http://stuffmideast.com/2012/01/12/122194/hands-on-review-nokia-lumia-900/

There are better images of the lens on the phone out there, but I couldn't find it easily. So the Tessar lives on.

Cheers, Steve

Dan Fromm
2-Apr-2012, 11:42
Interesting, Steve. I wondered whether Nokia's Tessars are the classic four elements in three groups design or just a trade name. It seems they're the classic type: http://lenses.zeiss.com/photo/en_DE/products/partners/nokia.html

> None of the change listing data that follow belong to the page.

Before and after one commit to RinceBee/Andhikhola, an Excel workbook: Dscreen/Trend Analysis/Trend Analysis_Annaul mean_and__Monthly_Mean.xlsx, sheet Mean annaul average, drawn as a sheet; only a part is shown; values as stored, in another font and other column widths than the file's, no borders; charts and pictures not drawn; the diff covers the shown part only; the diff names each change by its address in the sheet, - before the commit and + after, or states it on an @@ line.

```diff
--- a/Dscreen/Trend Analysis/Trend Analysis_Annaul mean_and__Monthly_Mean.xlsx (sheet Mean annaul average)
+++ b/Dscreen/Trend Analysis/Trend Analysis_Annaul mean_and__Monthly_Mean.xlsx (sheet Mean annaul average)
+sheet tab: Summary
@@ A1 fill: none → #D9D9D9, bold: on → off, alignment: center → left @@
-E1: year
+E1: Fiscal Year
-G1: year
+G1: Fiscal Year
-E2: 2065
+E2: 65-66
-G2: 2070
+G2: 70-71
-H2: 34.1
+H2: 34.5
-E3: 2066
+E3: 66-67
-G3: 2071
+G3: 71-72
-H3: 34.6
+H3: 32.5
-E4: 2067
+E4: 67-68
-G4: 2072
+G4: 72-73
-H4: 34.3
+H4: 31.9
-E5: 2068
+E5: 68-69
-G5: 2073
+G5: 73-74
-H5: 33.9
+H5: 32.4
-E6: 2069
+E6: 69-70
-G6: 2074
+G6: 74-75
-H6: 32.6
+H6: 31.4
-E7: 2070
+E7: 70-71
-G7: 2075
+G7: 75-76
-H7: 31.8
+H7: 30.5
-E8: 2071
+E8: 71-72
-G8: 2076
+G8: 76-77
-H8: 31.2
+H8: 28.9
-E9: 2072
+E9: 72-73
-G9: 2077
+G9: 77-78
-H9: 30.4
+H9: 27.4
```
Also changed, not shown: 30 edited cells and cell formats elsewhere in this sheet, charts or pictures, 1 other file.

IanG
2-Apr-2012, 12:11
There's a Schneider 120mm f4.5 Xenar in a rimset Compur with a SN 307** that was made 1929/30, most likely 1929 and there was an early one in a Dial set cCompr for sale recently from MW Classic a online UK store. My own 150mm f5.6 Xenar has a very late SN 1478**** which is possible 2002, however it's thought the elemenst were made in the mid to late 90's and assembled years later and sold off cheaply through a very small no of dealers Robert White & MrCad in the UK I think Badger Graphics in the US.

Ian

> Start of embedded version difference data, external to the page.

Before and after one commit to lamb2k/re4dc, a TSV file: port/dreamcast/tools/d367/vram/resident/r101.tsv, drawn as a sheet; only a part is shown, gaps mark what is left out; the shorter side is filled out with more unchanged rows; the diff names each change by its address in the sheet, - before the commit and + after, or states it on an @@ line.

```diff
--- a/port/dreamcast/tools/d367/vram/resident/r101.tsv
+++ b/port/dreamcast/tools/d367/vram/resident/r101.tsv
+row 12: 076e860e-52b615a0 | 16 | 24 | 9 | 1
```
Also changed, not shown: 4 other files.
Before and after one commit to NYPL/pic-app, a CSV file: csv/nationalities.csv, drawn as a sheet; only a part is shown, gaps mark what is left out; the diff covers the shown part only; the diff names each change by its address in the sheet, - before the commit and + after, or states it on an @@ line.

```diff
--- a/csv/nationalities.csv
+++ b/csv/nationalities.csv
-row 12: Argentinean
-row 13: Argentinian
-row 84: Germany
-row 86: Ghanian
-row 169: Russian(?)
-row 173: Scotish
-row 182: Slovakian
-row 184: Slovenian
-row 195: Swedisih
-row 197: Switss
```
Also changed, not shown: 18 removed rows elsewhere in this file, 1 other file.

Emmanuel BIGLER
3-Apr-2012, 06:02
I does not look to be coated,

Hello from France, congratulations for your Tessar.

A few things that we can add here is that you should not pay too much attention to the fact that the lens migh be coated, multi-coated, or not coated at all. In a (4/3) tessar design you have only 6 air-glass interfaces and the maximum field angle never exceds 60. Both features tend to "naturally" reduce stray light whether the lens is coated or not, if compared to a 6/4 design covering over 70.
If you have the serial number of this tessar lens, most probably the resources available on this group will help you to find the year of manufacture.
After the 2-nd World War, most, if not all German photographic lenses covering 60 were coated. Apo-repro lenses for studio work covering a narrower angle of view, were less in urgent need of beaing coated, though.
Nevertheless, roughly speaking for a tessar or a xenar, before WW-II = not coated; after = coated, and last generation, Schneider xenars = (probably ??) multi-coated.
An interesting evolution of the design in the last generations of tessar-xenar lenses is that "fast" 4.5 apertures were eventuallly abandoned by some manufacturers.
The last Schneider Xenars for view cameras in 150 and 210 mm had a max aperture of 5.6 and 6.1, respectively. I have the vague idea that this evolution was driven by trying to slighty increase the image circle and overall image sharpness, as far as a 4/3 formula (1-st patent = 1902 !!) can go. And also to reduce size & weight (xenar 5.6 / 150 = 170 grams including shutter !)

Nikon had on catalogue the Nikkor-M series, tessar designs with a purposedly limited max aperture to f/9 like an apo-repro lens; the Nikkor-M lens being intended to be a long focal length and not a general purpose lens covering 55-60.

However I have an excellent 210 mm Carl Zeiss Jena Tessar of the sixties with the traditional f/4.5 max aperture.

Enjoy your tessars !